The IG "was especially at fault in that there were Marines who told them the correct resolution [of the urgent request], yet they ignored the input," the report says.
A Pentagon inspector general report from 2009 said it was not known who downgraded the urgent MRAP request, adding that "many Marines lost their lives unnecessarily as a result of mismanagement" by the Quantico-based Combat Development Command.
The Chill report also discloses numerous flaws contained in a report on MRAPs done by Gayl in January 2008 that was the basis for the flawed inspector general report. The Gayl report said combat developers failed to fulfill the I MEF urgent request for MRAPs because Marines "perceived the MRAP as a threat" to funding for competing combat vehicle programs.
MRAP controversy follows officials to the White House
Key Marine Corps leaders who were involved in the MRAP controversy have moved on to positions in the Trump administration and the military.
Mattis was commanding general of the Combat Development Command during the period of the debate over MRAP and the report says he was unfairly criticized.
"Gen. Mattis has been repeatedly and unjustly smeared," the report says, noting the fate of the MRAP request was not within his authority to decide.
USA Today followed up its MRAP story last November prior to Mattis' Senate nomination hearing again criticizing him for overseeing the command that the newspaper said had failed "to field urgently needed combat vehicles to Iraq to protect Marines from roadside bombs."
The report was written by reporter Tom Vanden Brook, one of several reporters who wrote the original 2007 USA Today article. Asked about Chill's study, Vanden Brook said his stories and the inspector general report "speak for themselves on this topic."
Homeland Security Secretary John Kelly, also a retired Marine general, also was involved as the key congressional liaison for the service.
Kelly recommended countering both hostile Democrats and the media in a bid to put the controversy to rest.
"Media, and in my lane more importantly the Senate, has a sense we are either lying, incompetent, or both," Kelly wrote in a May 24, 2007, email.
"I've insulated the boss from most of this, but if we can't turn the corner on the Hill (particularly in Sen. Biden's office) we will have to plead the 6th (stupidity) and beg forgiveness."
Kelly said he told the Marine Corps commandant at the time, Conway, the Corps needs to make responses that resonate with the media and Capitol Hill, not to the Marine Corps itself.
"An explanation that convinces us, might not make sense to the Hill who wants to believe, and certainly make no sense at all to the media that seemingly works hard to never believe," he said.
Kelly noted that an AP reporter who was briefed on the issue "went right to Mr. Biden's office and countered our explanation and characterized it as BS."

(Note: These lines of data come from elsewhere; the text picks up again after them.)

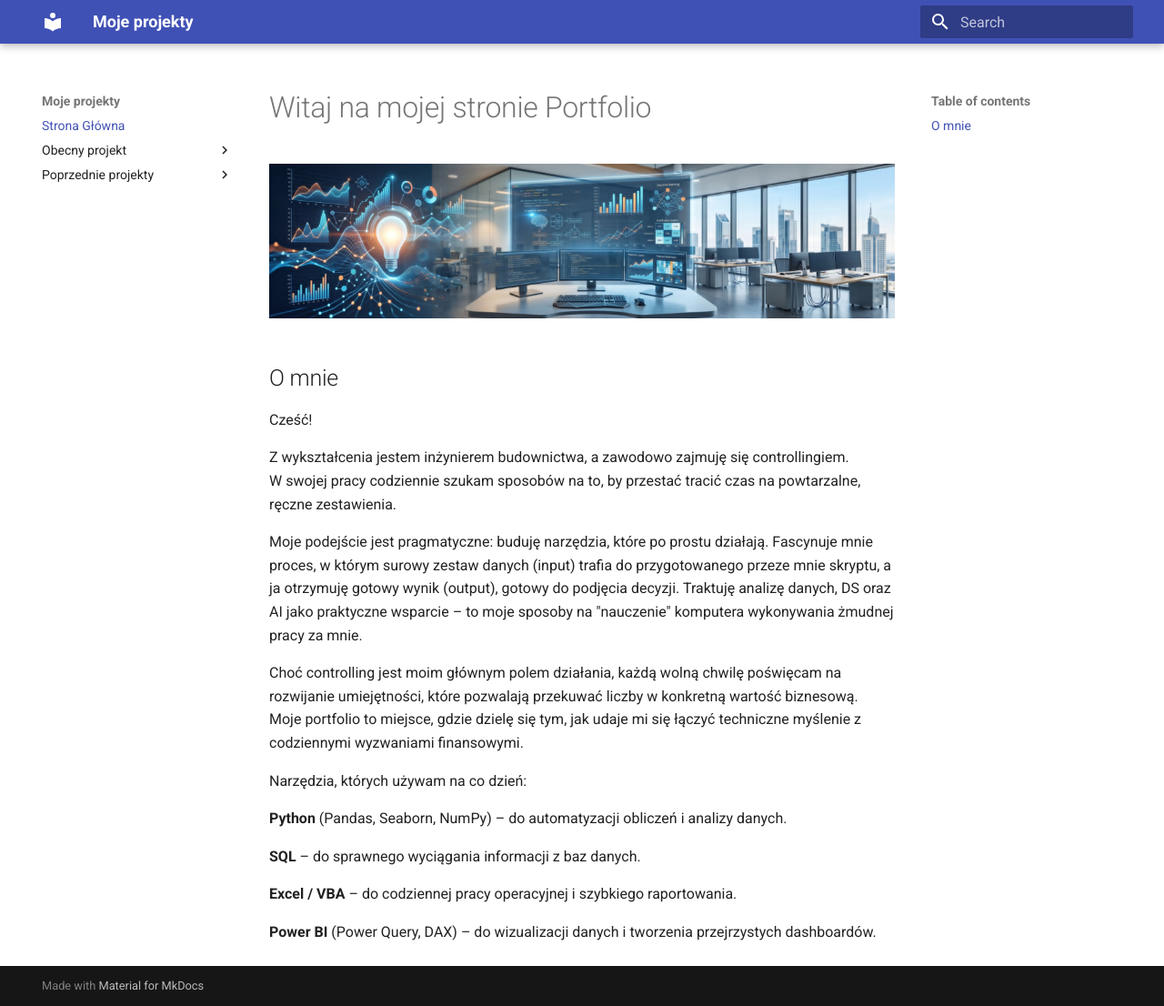
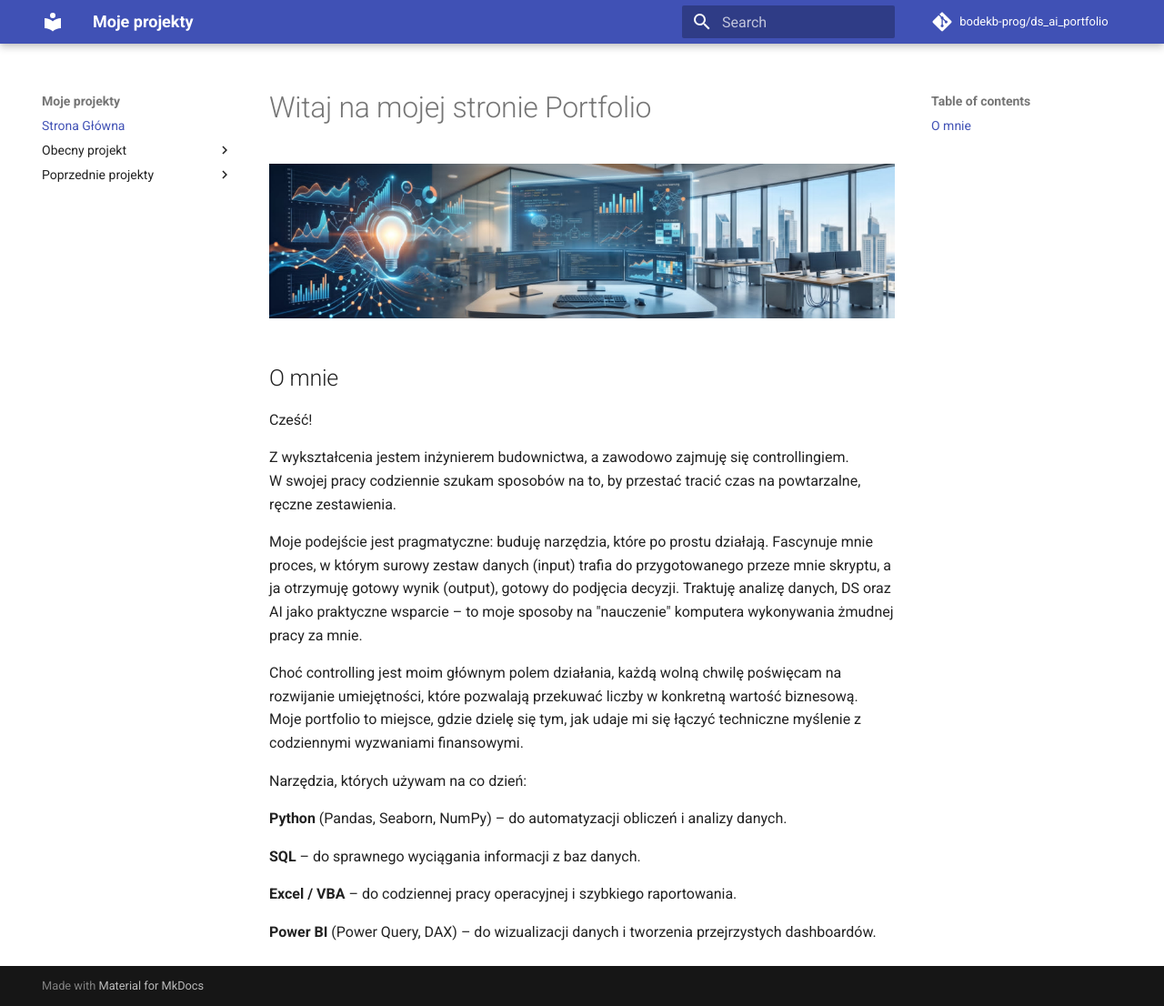
Before and after one commit to bodekb-prog/ds_ai_portfolio, an MkDocs documentation site: the page built from docs/index.md, in a window 1280 px wide and 1106 px high. Shown: the whole window at 91% size. Built offline with MkDocs 1.6.1 and Material for MkDocs 9.7.7, drawn with Linux system fonts in a browser that asks for light colours; comment, search, counter and statistics services are not loaded.

```diff
--- a/mkdocs.yml
+++ b/mkdocs.yml
@@ -2,6 +2,9 @@
 site_author: Bogusław Bałanda
 site_description: >-
     Portfolio moich projektów z Data Science i AI!
+
+repo_name: bodekb-prog/ds_ai_portfolio
+repo_url: https://github.com/bodekb-prog/ds_ai_portfolio/
 
 theme:
   name: material
```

In May 2007, current Marine Corps Commandant Gen. Robert B. Neller was one of three generals in the plans, policies, and operations office, known as PP&O, charged with overseeing responses to urgent field requests.

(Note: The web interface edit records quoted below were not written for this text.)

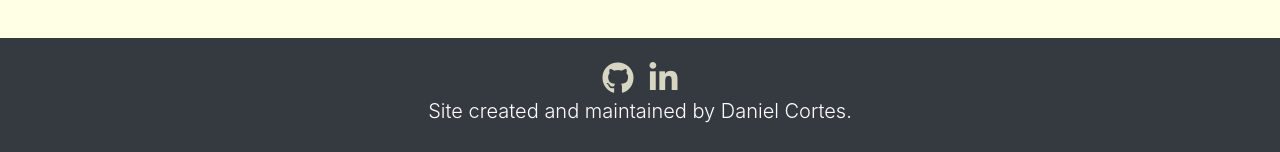
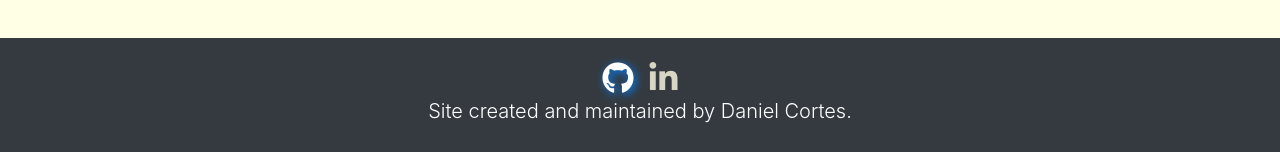
Before and after one commit to DanielCortesTX/Portfolio-site, a React (Create React App) app: page / in a window 1280 px wide. In both pictures the pointer is over the icon 618 px from the left and 1397 px from the top of the page. Shown: the part 1320-1472 px from the top of the page. Built offline with nearby package versions, Linux system fonts and the light colour scheme.

Commit message:
feat: Styled links in contacts

```diff
--- a/src/index.css
+++ b/src/index.css
@@ -87,3 +87,8 @@ code {
 .contact-link {
   color: #d6d6c2;
 }
+
+.contact-link:hover {
+  color: white;
+  text-shadow: 2px 2px 8px #0080ff;
+}
```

Gayl worked in the office and falsely claimed the Corps had failed to understand the need for MRAPs.
"Gayl’s activities continued to contribute nothing internal to the Marine Corps," the report says.
"Industry continued to produce and test MRAP prototypes. The [commandant of the Marine Corps] and service secretary as well as DOD leadership supported the larger Marine MRAP buy. Congress had been briefed for the better part of a year. MRAP had been the Marine Corps top procurement priority for almost a year by the time Gayl started to blow his whistle. Gayl’s MRAP whistleblowing was irrelevant to the Marine Corps internal efforts to get MRAP."
Chill said he did not coordinate his report with the Marines and that his findings and conclusions are his own. "The Marine Corps screws up, people screw up, but this was not one of those times," he said.